Should the outcome of our discussions mean major service change at any of our trusts – which we think is likely, given the difficulty of meeting the London Quality Standards across four hospitals – then proposals would of course be subject to public consultation.

We will use the detailed and thorough analysis developed through the BSBV programme, setting out expected future patient need and provider trust staffing and finances, to develop our future commissioning strategies.

We will ask local provider trusts to work together and with us on developing solutions that will deliver safe, high quality care for everyone. We will also continue to involve local clinicians, local authorities and patient representatives. We will seek and listen to the views of local people.

We will involve local people in this work, engaging local Healthwatch organisations, the voluntary sector and local residents as we plan our future strategies.

The next step will be for us to discuss our new approach with our boards and with local provider trusts and seek their support for it. We plan to announce our five-year strategy in June 2014.

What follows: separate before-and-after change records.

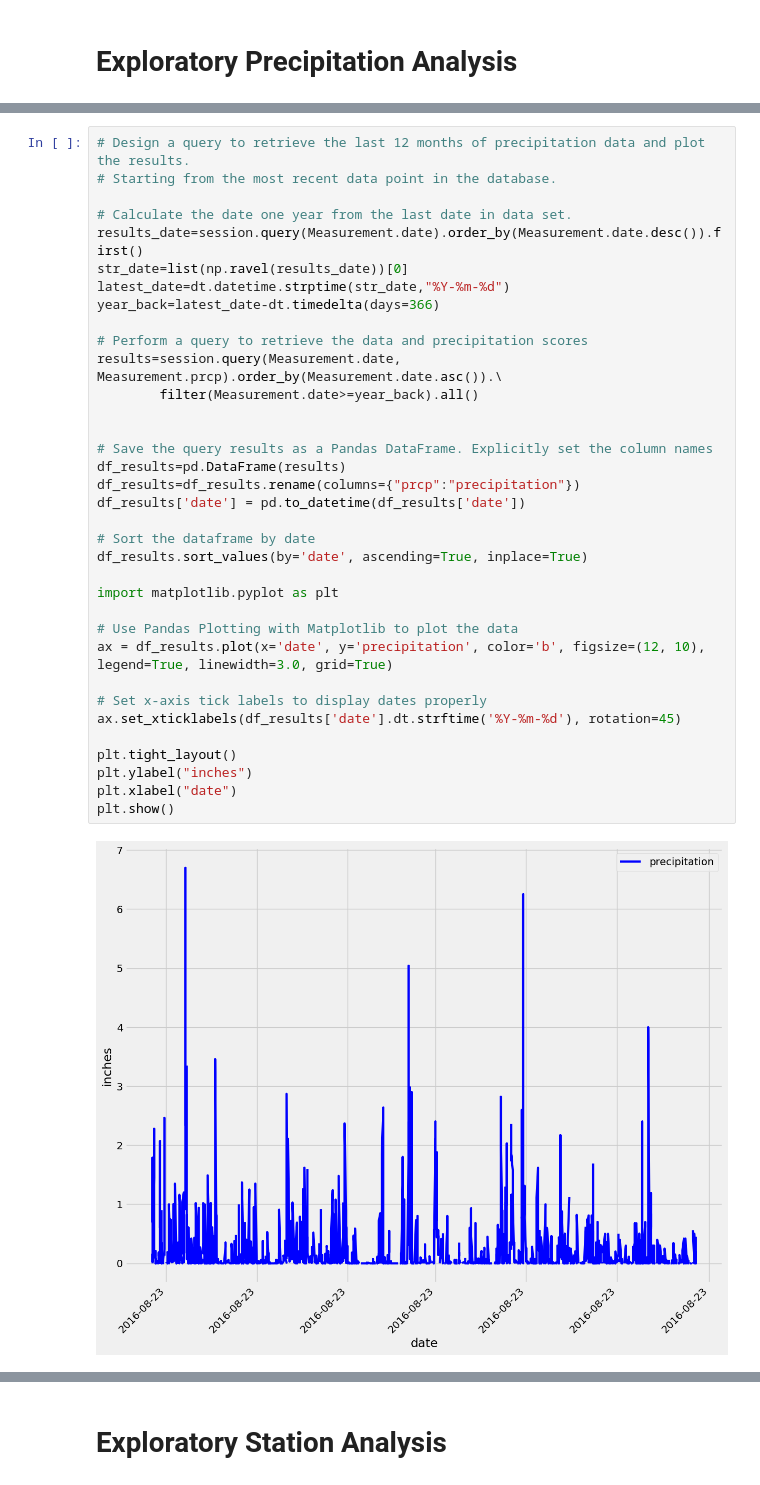
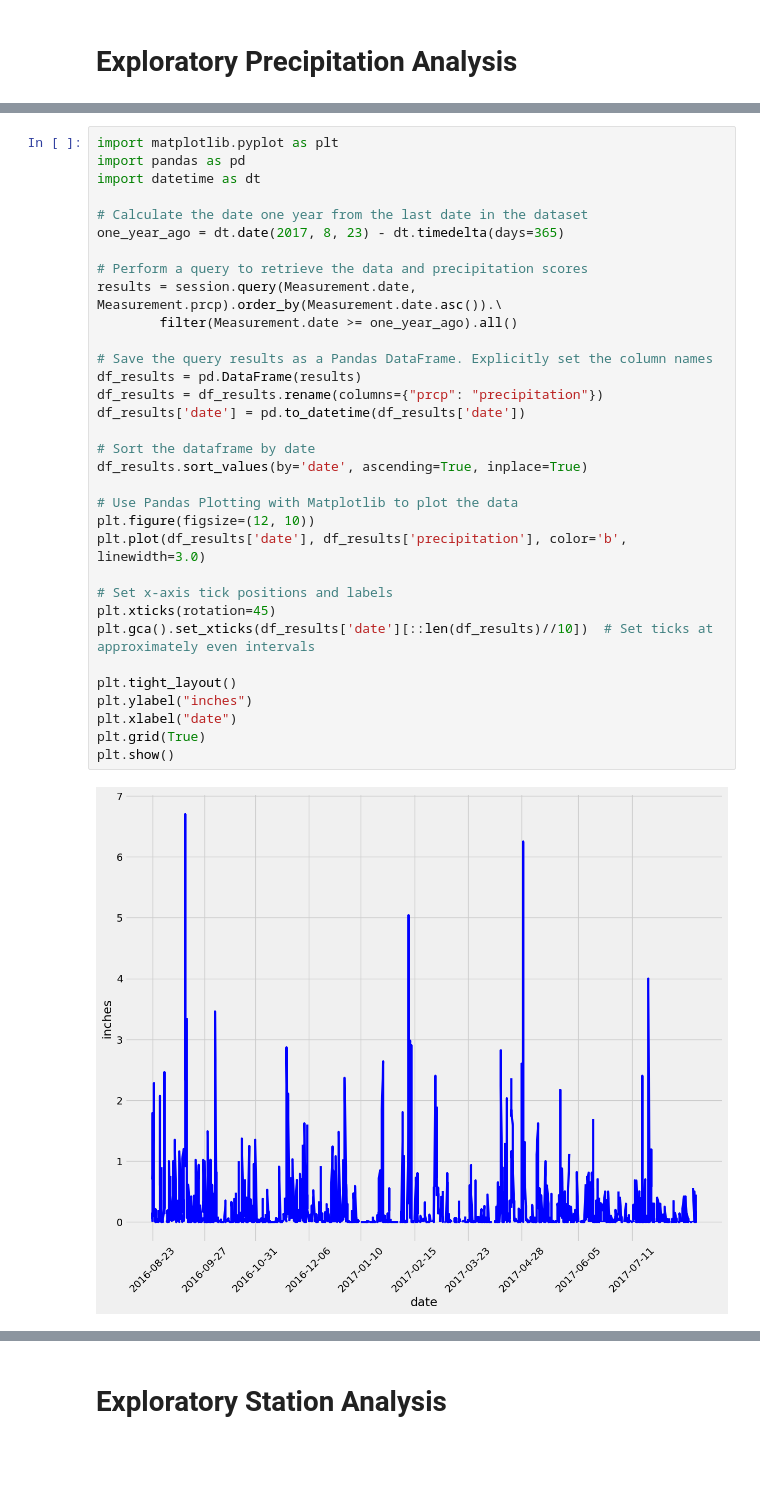
Before and after one commit to thesarahcain/sqlalchemy-challenge, a Jupyter notebook: SurfsUp/climate_starter.ipynb, the cells around one changed output, grey strips where cells are left out. Drawn from its saved outputs; the diff is of its cells as text; blank space fills up the shorter version.

```diff
--- a/SurfsUp/climate_starter.ipynb
+++ b/SurfsUp/climate_starter.ipynb
@@ -53,39 +46,37 @@ tobs FLOAT
 # %%
-# Design a query to retrieve the last 12 months of precipitation data and plot the results.
-# Starting from the most recent data point in the database.
+import matplotlib.pyplot as plt
+import pandas as pd
+import datetime as dt
 
-# Calculate the date one year from the last date in data set.
-results_date=session.query(Measurement.date).order_by(Measurement.date.desc()).first()
-str_date=list(np.ravel(results_date))[0]
-latest_date=dt.datetime.strptime(str_date,"%Y-%m-%d")
-year_back=latest_date-dt.timedelta(days=366)
+# Calculate the date one year from the last date in the dataset
+one_year_ago = dt.date(2017, 8, 23) - dt.timedelta(days=365)
 
 # Perform a query to retrieve the data and precipitation scores
-results=session.query(Measurement.date, Measurement.prcp).order_by(Measurement.date.asc()).\
-        filter(Measurement.date>=year_back).all()
-
+results = session.query(Measurement.date, Measurement.prcp).order_by(Measurement.date.asc()).\
+        filter(Measurement.date >= one_year_ago).all()
 
 # Save the query results as a Pandas DataFrame. Explicitly set the column names
-df_results=pd.DataFrame(results)
-df_results=df_results.rename(columns={"prcp":"precipitation"})
+df_results = pd.DataFrame(results)
+df_results = df_results.rename(columns={"prcp": "precipitation"})
 df_results['date'] = pd.to_datetime(df_results['date'])
 
 # Sort the dataframe by date
 df_results.sort_values(by='date', ascending=True, inplace=True)
 
-import matplotlib.pyplot as plt
+# Use Pandas Plotting with Matplotlib to plot the data
+plt.figure(figsize=(12, 10))
+plt.plot(df_results['date'], df_results['precipitation'], color='b', linewidth=3.0)
 
-# Use Pandas Plotting with Matplotlib to plot the data
-ax = df_results.plot(x='date', y='precipitation', color='b', figsize=(12, 10), legend=True, linewidth=3.0, grid=True)
-
-# Set x-axis tick labels to display dates properly
-ax.set_xticklabels(df_results['date'].dt.strftime('%Y-%m-%d'), rotation=45)
+# Set x-axis tick positions and labels
+plt.xticks(rotation=45)
+plt.gca().set_xticks(df_results['date'][::len(df_results)//10])  # Set ticks at approximately even intervals
 
 plt.tight_layout()
 plt.ylabel("inches")
 plt.xlabel("date")
+plt.grid(True)
 plt.show()
 # %% [output]
-[figure, old version]
+[figure, new version]
 # %%
 # Use Pandas to calculate the summary statistics for the precipitation data
```
Also changed, not shown: parts of 4 cells of this notebook.
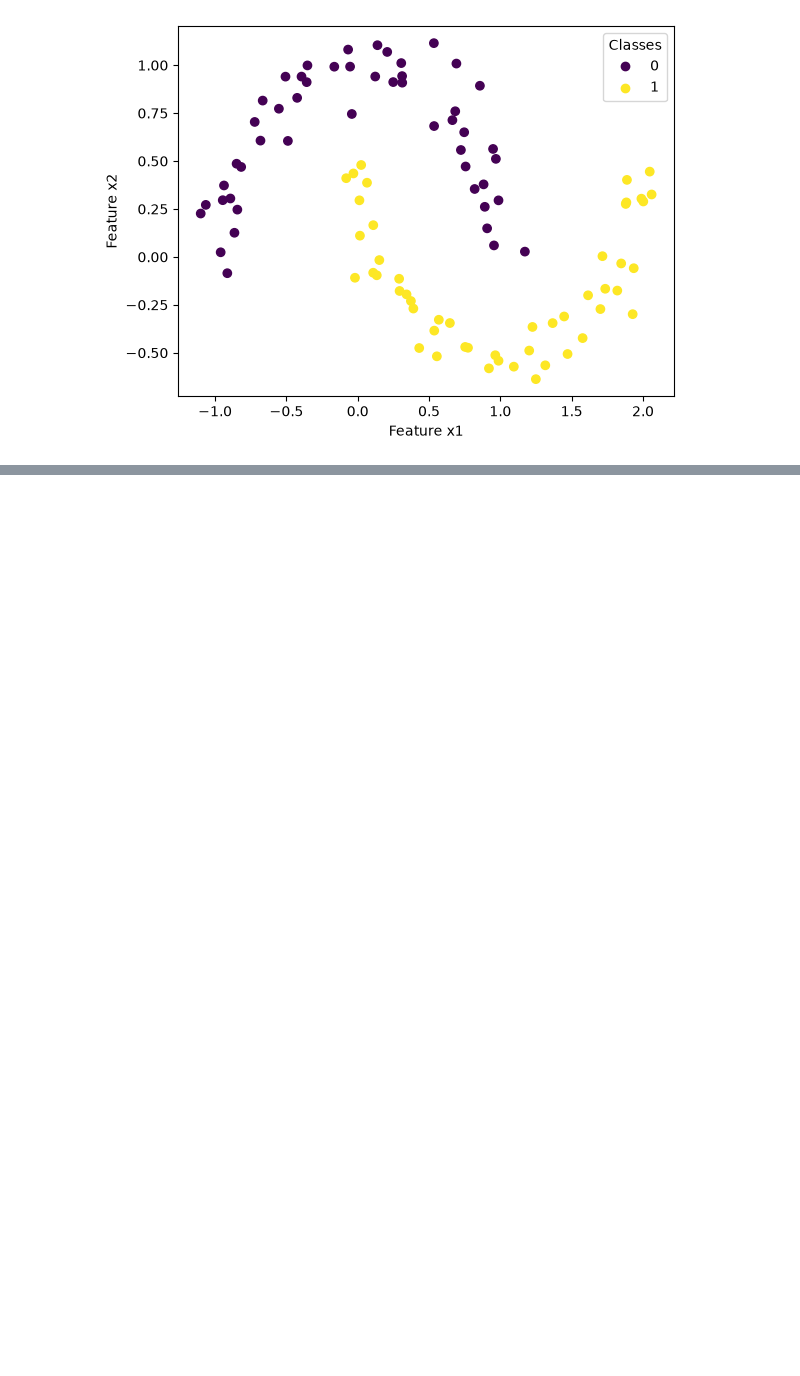
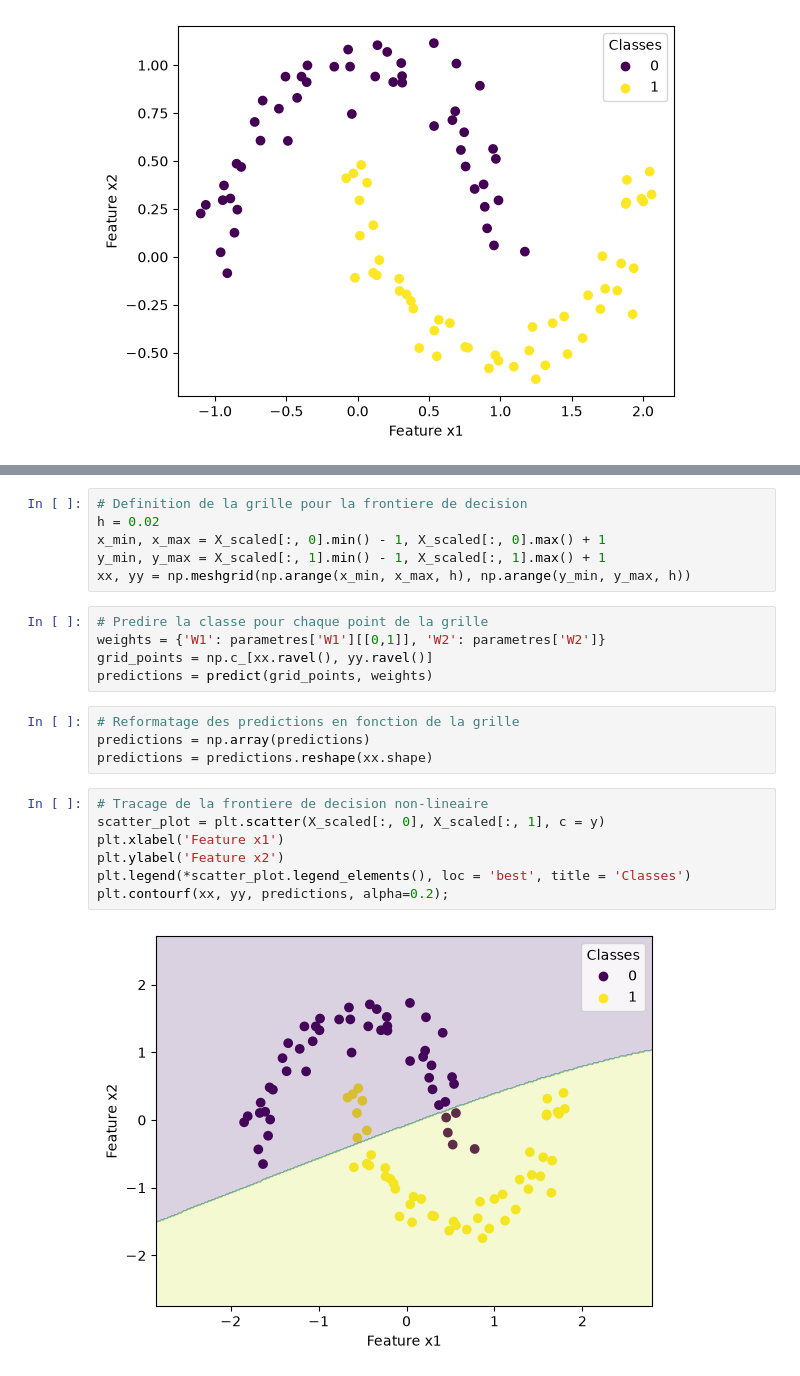
Before and after one commit to Stevencibambo/ai-avancee, a Jupyter notebook: Chapitre-1-Deep-Learning/Reseau_artificiel_a_2_couches.ipynb, the cells around one changed output, grey strips where cells are left out. Cells and saved outputs as stored; diff of their text form; blank space fills up the shorter version.

```diff
--- a/Chapitre-1-Deep-Learning/Reseau_artificiel_a_2_couches.ipynb
+++ b/Chapitre-1-Deep-Learning/Reseau_artificiel_a_2_couches.ipynb
@@ -31,0 +233,24 @@ plt.legend(*scatter_plot.legend_elements(), loc='best', title='Classes')
+# %%
+# Definition de la grille pour la frontiere de decision
+h = 0.02
+x_min, x_max = X_scaled[:, 0].min() - 1, X_scaled[:, 0].max() + 1
+y_min, y_max = X_scaled[:, 1].min() - 1, X_scaled[:, 1].max() + 1
+xx, yy = np.meshgrid(np.arange(x_min, x_max, h), np.arange(y_min, y_max, h))
+# %%
+# Predire la classe pour chaque point de la grille
+weights = {'W1': parametres['W1'][[0,1]], 'W2': parametres['W2']}
+grid_points = np.c_[xx.ravel(), yy.ravel()]
+predictions = predict(grid_points, weights)
+# %%
+# Reformatage des predictions en fonction de la grille
+predictions = np.array(predictions)
+predictions = predictions.reshape(xx.shape)
+# %%
+# Tracage de la frontiere de decision non-lineaire
+scatter_plot = plt.scatter(X_scaled[:, 0], X_scaled[:, 1], c = y)
+plt.xlabel('Feature x1')
+plt.ylabel('Feature x2')
+plt.legend(*scatter_plot.legend_elements(), loc = 'best', title = 'Classes')
+plt.contourf(xx, yy, predictions, alpha=0.2);
+# %% [output]
+[figure, added]
```
Also changed, not shown: parts of 26 cells of this notebook.
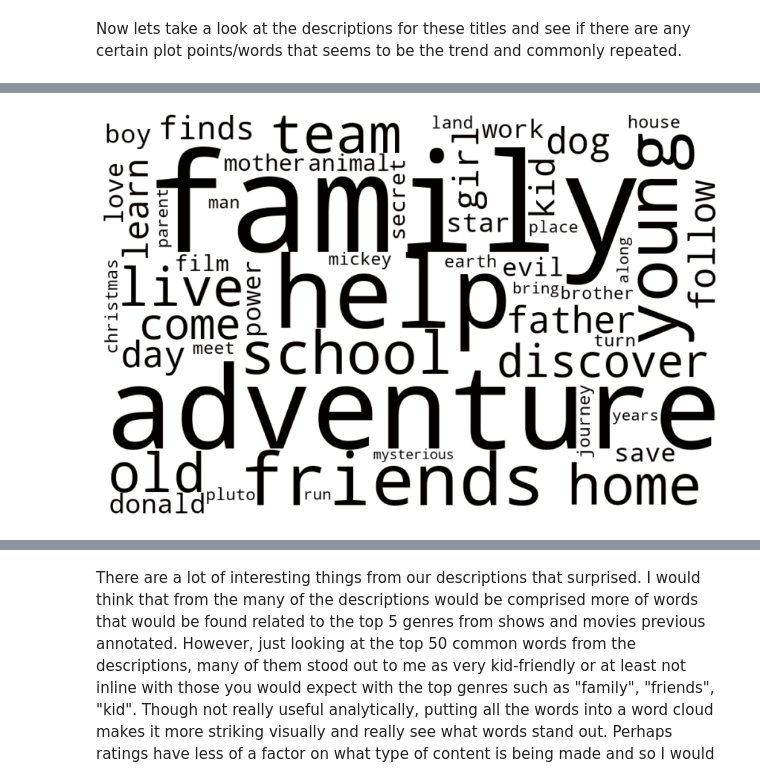
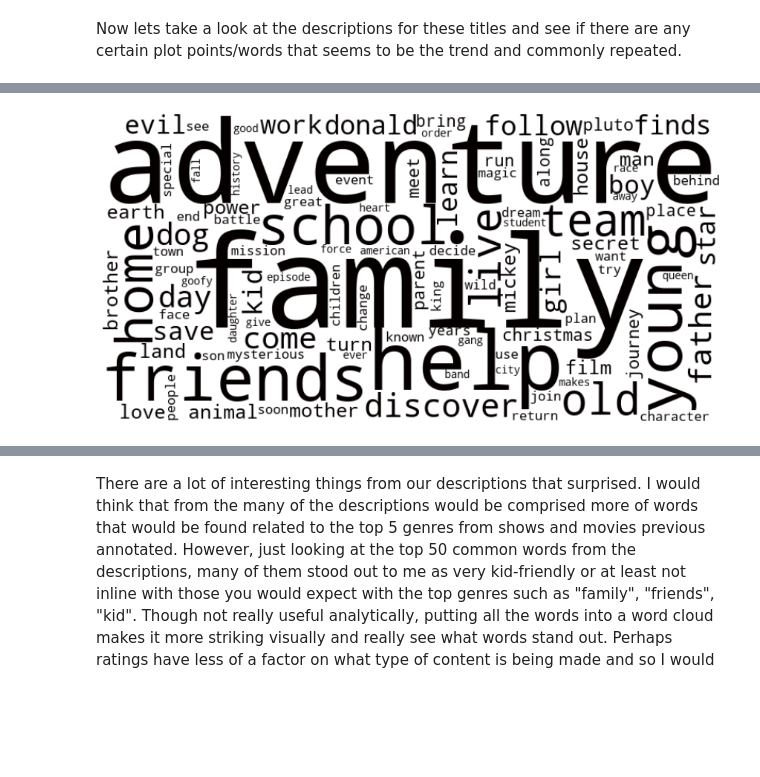
Before and after one commit to kekevin12/Disney_EDA, a Jupyter notebook: disney_data.ipynb, the cells around one changed output, grey strips where cells are left out. Saved outputs shown, nothing was run; the diff lists cells and outputs as text; code cells hidden in the pictures; blank space fills up the shorter version.

Commit message:
word cloud change

```diff
--- a/disney_data.ipynb
+++ b/disney_data.ipynb
@@ -277,19 +277,19 @@ fig = px.bar(wcount.head(50), y ="count", x ='word',
 # %%
 test = " ".join(word for word in dcount["description"])
 
 def black_color_func(word, font_size, position,orientation,random_state=None, **kwargs):
     return("hsl(0,100%, 1%)")
 
-wordcloud = WordCloud(width=1000,height=650,max_words=50, background_color="white", stopwords= stop).generate(test)
+wordcloud = WordCloud(width=800,height=400,max_words=100, background_color="white", stopwords= stop).generate(test)
 
 plt.figure(figsize=[15,10])
 wordcloud.recolor(color_func = black_color_func)
 
 plt.imshow(wordcloud, interpolation='bilinear')
 plt.axis("off")
 plt.show()
 # %% [output]
-[figure, old version]
+[figure, new version]
 # %% [markdown]
 ![image](https://github.com/kekevin12/Disney_EDA/blob/main/Graphs/descwordcloud.png?raw=true)
 # %% [markdown]
```
Also changed, not shown: 1 other file.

We would emphasise that at this point, no decisions have been made and that this statement reflects the recommendations of CCG chairs, which have still to be agreed with our boards.

For further information, contact: 

Rory Hegarty: 020 3458 5926/ 07850 984634

Alicia O’Donnell-Smith: 020 8544 6180 / 07920 082959

Notes to editors 

  1. The CCG Chairs are: Dr Tony Brzezicki (Croydon), Dr Howard Freeman (Merton), Dr Brendan Hudson (Sutton), Dr Naz Jivani (Kingston), Dr Nicola Jones (Wandsworth) and Dr Andrew Smith (Richmond).
  2. The CCG chairs support the BSBV clinical case for change and recognise that the following challenges need to be addressed:
  • The population is ageing and up to a third of people are living with long term conditions, meaning we need to provide more and better care out of hospital and closer to where people live.
  • None of our hospitals meet the minimum safety and quality standards set out by clinicians based on Royal College guidance – the London Quality Standards.
  • There is a variation in the quality of care between different hospitals and different times of the day, week and year.
  • There is a shortage of key clinicians – we do not have enough consultants available to meet the London Quality Standards and deliver seven-day services across the four major acute hospitals in south west London – and even if they existed, we could not afford them.
  • Hospitals are expected to provide seven-day services with the required level of consultant cover at all times, but we do not currently provide this in south west London.
  • The NHS is unlikely to be given extra money in the foreseeable future, yet the costs of providing healthcare are rising much faster than the rate of inflation.
  • We have less money than in previous years to spend on hospital care, as £3.8 billion has been taken from CCG budgets for the Better Care Fund. This is a welcome initiative to promote better integration between the NHS and social care services, but leaves less money available for hospital-based care.
  • We need to reshape mental health services so that they achieve the highest possible standards and are focused primarily in the community.
  • We need to ensure that primary care and other community-based services meet the highest possible standards.